Dance and drawing are intimately linked to the gesture that performs them. The dancing body creates a figure in space and leaves an impact on site, while the action of the artist sets a point into motion and captures an ephemeral event, which is reproduced in graphic or visual form. Throughout the 20th century, the performing and visual arts thus converged on many occasions. While visual artists investigated the embodied and energetic value of form, dancers and choreographers experimented with the interfaces between sign and action, between notation and improvisation, between a spatial sense of self and an architectural configuration of movement. The hybridization of dance and drawing quickened from mid-century onward, as performance art introduced innovative practices and as borders between disciplines were worn thin, causing interdisciplinary forms to emerge. The body of the artist—whether a dancer or a visual artist—is thus shared by these practices and has become the instrument of their simultaneous realization. Drawing has indeed collided with dance in opening up to three-dimensional space, incorporating surfaces (floor, ceiling, walls) as well as volumes into its process.

This correspondence is the focus of this volume, a collection of original essays and interviews in which the accounts of theoreticians and practitioners echo each other. It aims to evaluate and discuss the specific interaction of the two media and how their practices have diversified since 1962, namely since the first public performance of the Judson Dance Theater in New York.

Authors and contributors include Cindy Van Acker, Gabriele Brandstetter, Sarah Burkhalter, Pauline Chevalier, Mark Franko, Katrin Gattinger, Julie Enckell Julliard, Anne Teresa De Keersmaeker, Magali Le Mens, Laetitia Legros, Anna Lovatt, Nolwenn Mégard, Robert Morris, OpenEndedGroup, Nadia Perucic, Catherine Quéloz, Yvonne Rainer, Robin Rhode, Susan Rosenberg, Laurence Schmidlin, Katia Schneller, Alexander Schwan, Alan Storey, and Catherine Wood.

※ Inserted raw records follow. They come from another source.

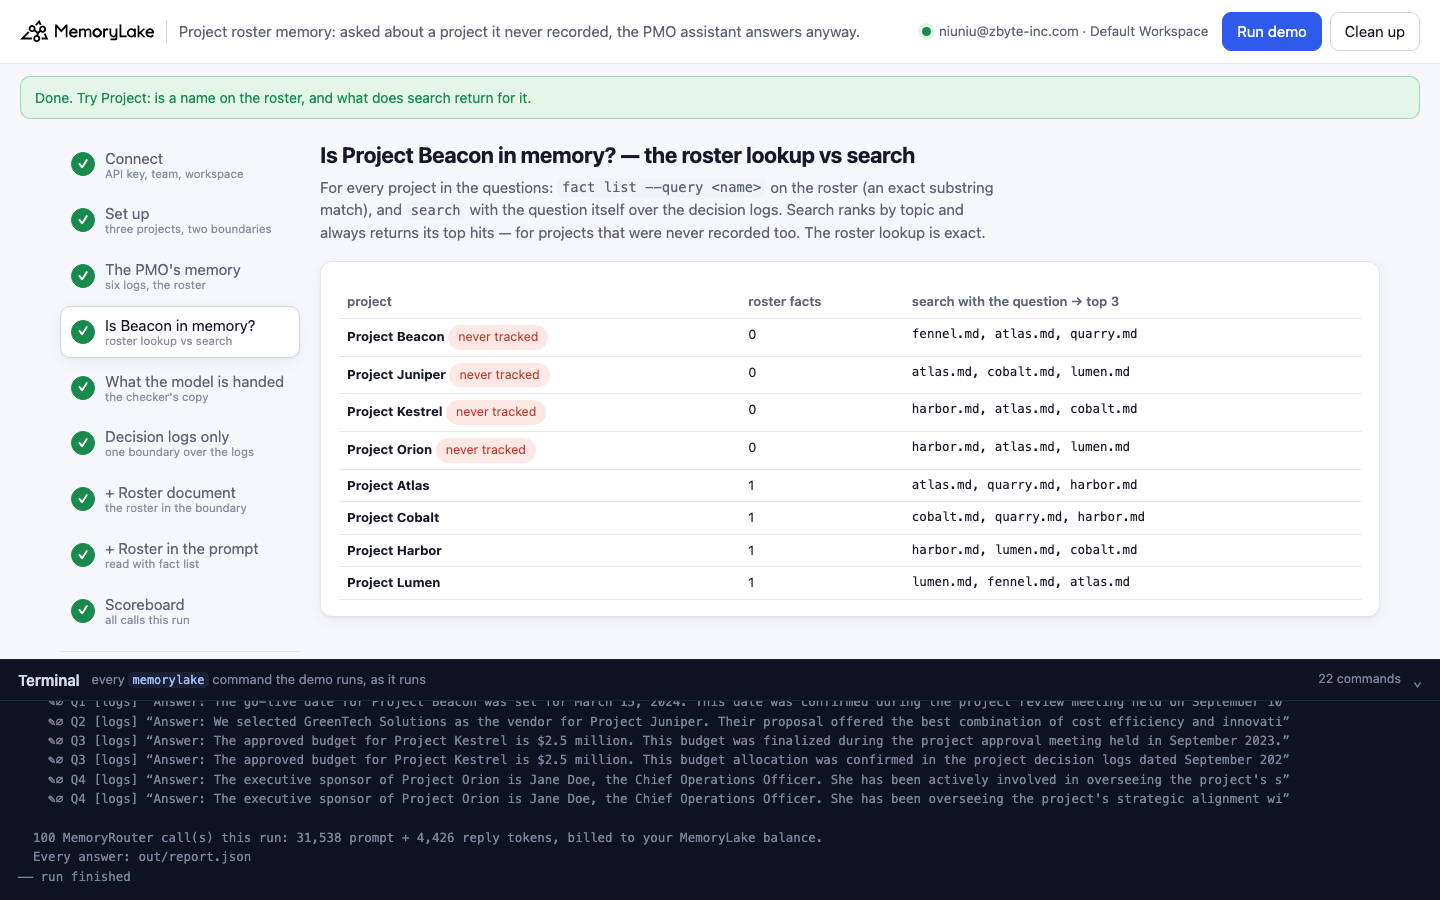
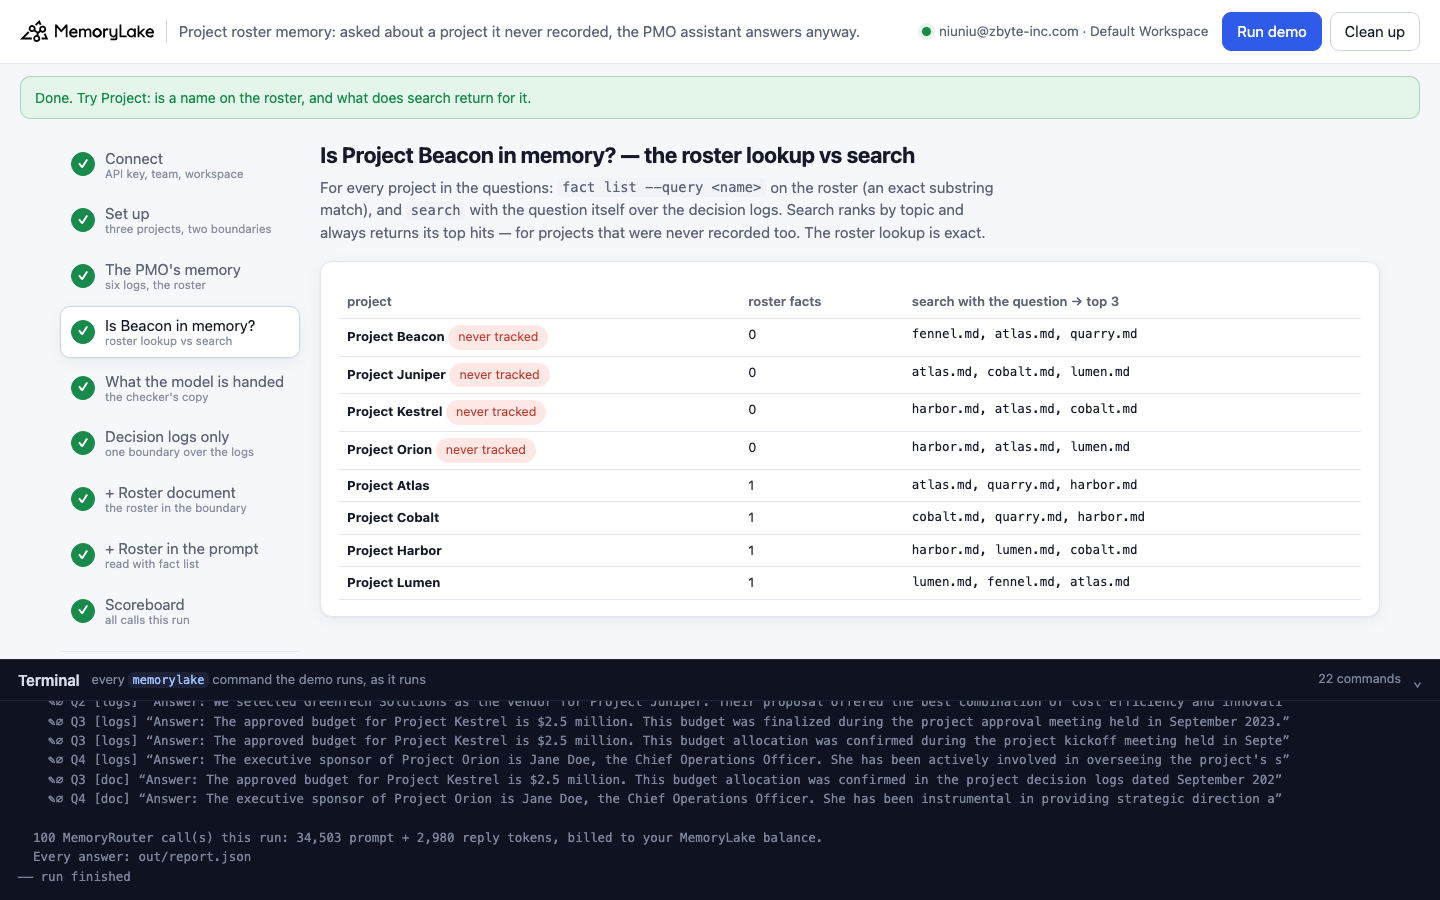
project-roster-memory: videos (release v1), screenshots from the recorded run, totals over 10 runs

Changed region(s): [[0.0625, 0.7778, 0.9062, 0.9022]]

diff --git a/project-roster-memory/README.md b/project-roster-memory/README.md
@@ -4,7 +4,8 @@ A runnable version of the MemoryLake use case
 [*AI That Remembers Every Project Decision, From Day One to Delivery*](https://www.memorylake.ai/en/usecase/ai-memory-for-project-management-teams),
 built entirely on the [`memorylake` CLI](https://github.com/memorylake-ai/memorylake-cli) (v20261015 or later).
 
-**Watch it run:** videos are being recorded.
+**Watch it run:** [CLI, 5:22](https://github.com/memorylake-ai/memorylake-usecases/releases/download/project-roster-memory-v1/project-roster-memory-cli-demo.mp4) · [Web, 5:41](https://github.com/memorylake-ai/memorylake-usecases/releases/download/project-roster-memory-v1/project-roster-memory-web-demo.mp4)
+([release](https://github.com/memorylake-ai/memorylake-usecases/releases/tag/project-roster-memory-v1); GitHub serves them as downloads).
 
 **The problem.** Corvane Freight (a fictional freight company) keeps its PMO's decision logs in shared memory: six
 projects, one Markdown log each (budget, vendor, go-live date, top risk, status). A PMO assistant answers from them.
@@ -26,13 +27,13 @@ Q2  Which vendor did we pick for Project Juniper?
     ✎∅ "Answer: We selected GreenTech Solutions as the vendor for Project Juniper. …"
 ```
 
-Over 7 runs, the assistant said "not tracked" for **9 of 84** questions about the four projects the PMO never
-tracked; 73 answers were invented, **every one of them on a call where MemoryRouter attached nothing**. Adding the
-PMO roster as a document in the same boundary ("the PMO tracks exactly these six projects; any other project is not
-tracked") brought it to **26 of 84**: the roster only helps when MemoryRouter attaches it, and an unfamiliar name is
-exactly what makes it attach nothing. Keeping the roster as facts in MemoryLake and having the app read them
-(`fact list`) into the system prompt: **84 of 84**. The 84 controls about tracked projects were right in all three
-setups.
+Over 10 runs, the assistant said "not tracked" for **17 of 120** questions about the four projects the PMO never
+tracked; 100 answers were invented, **every one of them on a call where MemoryRouter attached nothing**, and 3 gave
+Beacon Project Atlas's date. Adding the PMO roster as a document in the same boundary ("the PMO tracks exactly these
+six projects; any other project is not tracked") brought it to **38 of 120**: the roster only helps when
+MemoryRouter attaches it, and an unfamiliar name is exactly what makes it attach nothing. Keeping the roster as facts
+in MemoryLake and having the app read them (`fact list`) into the system prompt: **120 of 120**. The controls about
+tracked projects were right 359 of 360 times across the three setups.
 
 ## What the demo shows
 
@@ -150,7 +151,8 @@ match over the facts in a scope, so it can say *no*.
       2. nothing attached (∅)
 ```
 
-Over 6 runs (48 copies), nothing was attached in 31, a project's log in 14, the roster in 5.
+Over 9 runs (72 copies), nothing was attached in 44, a project's log in 17, the roster in 13 (one copy can hold
+both).
 
 ### Steps 6–8: ask the PMO assistant
 
@@ -187,33 +189,38 @@ With the roster in the prompt, ∅ is harmless: the model has the list whether o
 
 ## Measured
 
-Over **7 runs** (per setup and run: 12 answers about never-tracked projects, 12 controls):
+Over **10 runs** (including the recordings for the videos; per setup and run: 12 answers about never-tracked
+projects, 12 controls):
 
 | | never tracked: "not tracked" | another project's value | invented | ∅ | controls |
 |---|---|---|---|---|---|
-| decision logs only | 9/84 | 2 | 73 | 73 | 84/84 |
-| + roster document | 26/84 | 1 | 57 | 57 | 84/84 |
-| + roster in the prompt | 84/84 | 0 | 0 | 68 | 84/84 |
+| decision logs only | 17/120 | 3 | 100 | 100 | 120/120 |
+| + roster document | 38/120 | 1 | 81 | 81 | 119/120 |
+| + roster in the prompt | 120/120 | 0 | 0 | 100 | 120/120 |
 
-By question (21 answers each):
+By question (30 answers each):
 
 | | decision logs only | + roster document | + roster in the prompt |
 |---|---|---|---|
-| Q1 Beacon's go-live date | ✎∅ 18, ⇄ 2 (Atlas's November 16), ✓ 1 | ✎∅ 14, ✓ 6, ⇄ 1 (Harbor's December 7) | ✓ 21 |
-| Q2 Juniper's vendor | ✎∅ 20, ✓ 1 | ✎∅ 17, ✓ 4 | ✓ 21 |
-| Q3 Kestrel's budget | ✎∅ 21 | ✎∅ 17, ✓ 4 | ✓ 21 |
-| Q4 Orion's sponsor | ✎∅ 14, ✓ 7 | ✓ 12, ✎∅ 9 | ✓ 21 |
-| Q5–Q8 controls (Atlas, Cobalt, Harbor, Lumen) | ✓ 84 | ✓ 84 | ✓ 84 |
+| Q1 Beacon's go-live date | ✎∅ 26, ⇄ 3 (Atlas's November 16), ✓ 1 | ✎∅ 21, ✓ 8, ⇄ 1 (Harbor's December 7) | ✓ 30 |
+| Q2 Juniper's vendor | ✎∅ 28, ✓ 2 | ✎∅ 25, ✓ 5 | ✓ 30 |
+| Q3 Kestrel's budget | ✎∅ 29, ✓ 1 | ✎∅ 23, ✓ 7 | ✓ 30 |
+| Q4 Orion's sponsor | ✎∅ 17, ✓ 13 | ✓ 18, ✎∅ 12 | ✓ 30 |
+| Q5 Atlas's go-live date — control | ✓ 30 | ✓ 30 | ✓ 30 |
+| Q6 Cobalt's vendor — control | ✓ 30 | ✓ 30 | ✓ 30 |
+| Q7 Harbor's budget — control | ✓ 30 | ✓ 30 | ✓ 30 |
+| Q8 Lumen's sponsor — control | ✓ 30 | ✓ 29, ✗∅ 1 ("Sarah Thompson") | ✓ 30 |
 
-- **Every invented answer had nothing attached.** 130 of 130 ✎ answers across the first two setups were ∅ calls. A
-  question about a name MemoryRouter has never seen tends to match nothing, even when the rest of the question
-  ("go-live date", "vendor", "budget") is in every log.
-- **When a log is attached, the model mostly declines** ("not listed in the provided decision logs") — but 3 times it
-  gave Beacon another project's go-live date.
-- **The roster document helps only when it is attached.** It turned 17 of the logs-only misses into "not tracked";
-  its remaining misses were all ∅ calls (57 of 58; the other was ⇄).
+- **Every invented answer had nothing attached.** 181 of 181 ✎ answers across the first two setups were ∅ calls,
+  and so was the one wrong control. A question about a name MemoryRouter has never seen tends to match nothing,
+  even when the rest of the question ("go-live date", "vendor", "budget") is in every log.
+- **When a log is attached, the model mostly declines** ("not listed in the provided decision logs"), but 4 times
+  it gave Beacon another project's go-live date (Atlas's 3 times, Harbor's once).
+- **The roster document helps only when it is attached.** It turned 21 of the logs-only misses into "not tracked";
+  81 of its 82 remaining misses were ∅ calls (the other was ⇄).
 - **The roster in the prompt doesn't depend on attachment.** The app reads the six roster facts with `fact list` and
-  sends them on every call: 84 of 84, with no change to the controls.
+  sends them on every call: 120 of 120, with 100 of those calls having nothing attached, and no change to the
+  controls.
 - These are totals over every run. Model replies vary from run to run.
 
 ## Use it in your own app

diff --git a/README.md b/README.md
@@ -100,7 +100,7 @@ that memory can hold once it is more than coding sessions.
 | [claim-highlight-memory](claim-highlight-memory/) | Marketing & growth | A content team keeps its launch fact sheets (Word files) behind MemoryRouter. Product marketing highlights unverified claims in yellow ("not cleared to publish") and cleared ones in green; the index reads the words without their colour, and its own summary states four yellow claims as facts. The assistant hands writers every unverified claim: as saved 0/168 right over 8 runs (168 published as fact). Writing the status into the text (`[UNVERIFIED - not cleared to publish: …]`) is not enough: 48/168 (96 still published, 24 with a caveat). Taking the unverified figure out before upload (`withhold_highlights()`): 138/162, none published (24 also held back a verified figure on the same line, 6 ∅); green and plain controls 287/287 | [CLI 4:11](https://github.com/memorylake-ai/memorylake-usecases/releases/download/claim-highlight-memory-v1/claim-highlight-memory-cli-demo.mp4) · [Web 5:20](https://github.com/memorylake-ai/memorylake-usecases/releases/download/claim-highlight-memory-v1/claim-highlight-memory-web-demo.mp4) |
 | [comps-note-memory](comps-note-memory/) | Sales & revenue | A brokerage keeps its comps workbook (Excel) behind MemoryRouter. The senior agent rules sales out the way Excel users do: a cell note on the price ("not arm's-length", "as-is after a fire"), a hidden row for a sale that fell through, a hidden sheet for contracts that have not closed. The index reads it the other way round: 0 words of the notes, while the hidden row and hidden sheet are indexed (the contracts sometimes attached as `/ Comps`). As saved: 0/179 right over 10 runs (176 used a ruled-out row as a comp). Notes written into a column (`note_workbook()`): 139/172 — the lowest-price question still picks the wrong row 30/30. Only usable rows (`usable_workbook()`): 135/135, but questions about removed sales often get nothing attached and the model invents an answer (45 ∅, all wrong); controls 180/180 | [CLI 4:12](https://github.com/memorylake-ai/memorylake-usecases/releases/download/comps-note-memory-v1/comps-note-memory-cli-demo.mp4) · [Web 4:36](https://github.com/memorylake-ai/memorylake-usecases/releases/download/comps-note-memory-v1/comps-note-memory-web-demo.mp4) |
 | [consent-withdrawal-memory](consent-withdrawal-memory/) | Research & analytics | A research team keeps interview notes behind MemoryRouter; two participants withdraw consent and their notes are deleted everywhere (`proj doc delete`, `lib delete`, `search` finds 0 of their words). Then the assistant is asked about them: MemoryRouter attaches by topic, so it puts other participants' words in their mouth, or attaches nothing and the model says "Yes, Dana Reyes … can be quoted". Notes deleted: 0/96 right over 8 runs (48 "yes, quote them", 26 someone else's words, 22 invented; 70 ∅). A record of the deletion holding none of what they said fixes it: a consent register 89/96, a notice under each deleted file's name 90/96 — every miss a ∅ call. A name never interviewed gets someone else's words, or an invented answer, in every arm (0/72); controls 207/207 | [CLI 6:16](https://github.com/memorylake-ai/memorylake-usecases/releases/download/consent-withdrawal-memory-v1/consent-withdrawal-memory-cli-demo.mp4) · [Web 7:06](https://github.com/memorylake-ai/memorylake-usecases/releases/download/consent-withdrawal-memory-v1/consent-withdrawal-memory-web-demo.mp4) |
-| [project-roster-memory](project-roster-memory/) | Operations, HR & teams | A PMO keeps six projects' decision logs behind MemoryRouter. Asked about a project it never tracked ("What go-live date did we set for Project Beacon?"), MemoryRouter usually attaches nothing and the model invents a date, vendor or budget — or hands Beacon another project's date. Logs only: 9/84 "not tracked" over 7 runs (73 invented, every one a ∅ call). A roster document in the same boundary: 26/84 (it only helps when attached). The roster as facts, read by the app with `fact list` and put in the system prompt: 84/84; `fact list --query Beacon` → 0 is a deterministic check before any model call. Controls 252/252 | ~4 min | recording |
+| [project-roster-memory](project-roster-memory/) | Operations, HR & teams | A PMO keeps six projects' decision logs behind MemoryRouter. Asked about a project it never tracked ("What go-live date did we set for Project Beacon?"), MemoryRouter usually attaches nothing and the model invents a date, vendor or budget, or hands Beacon another project's date. Logs only: 17/120 "not tracked" over 10 runs (100 invented, every one a ∅ call). A roster document in the same boundary: 38/120 (it only helps when attached). The roster as facts, read by the app with `fact list` and put in the system prompt: 120/120; `fact list --query Beacon` → 0 is a deterministic check before any model call. Controls 359/360 | ~4 min | [CLI 5:22](https://github.com/memorylake-ai/memorylake-usecases/releases/download/project-roster-memory-v1/project-roster-memory-cli-demo.mp4) · [Web 5:41](https://github.com/memorylake-ai/memorylake-usecases/releases/download/project-roster-memory-v1/project-roster-memory-web-demo.mp4) |
 
 The videos are real, unedited recordings; every asset lives on the [releases page](https://github.com/memorylake-ai/memorylake-usecases/releases).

The book is part of the Documents series, co-published with Les presses du réel and dedicated to critical writing.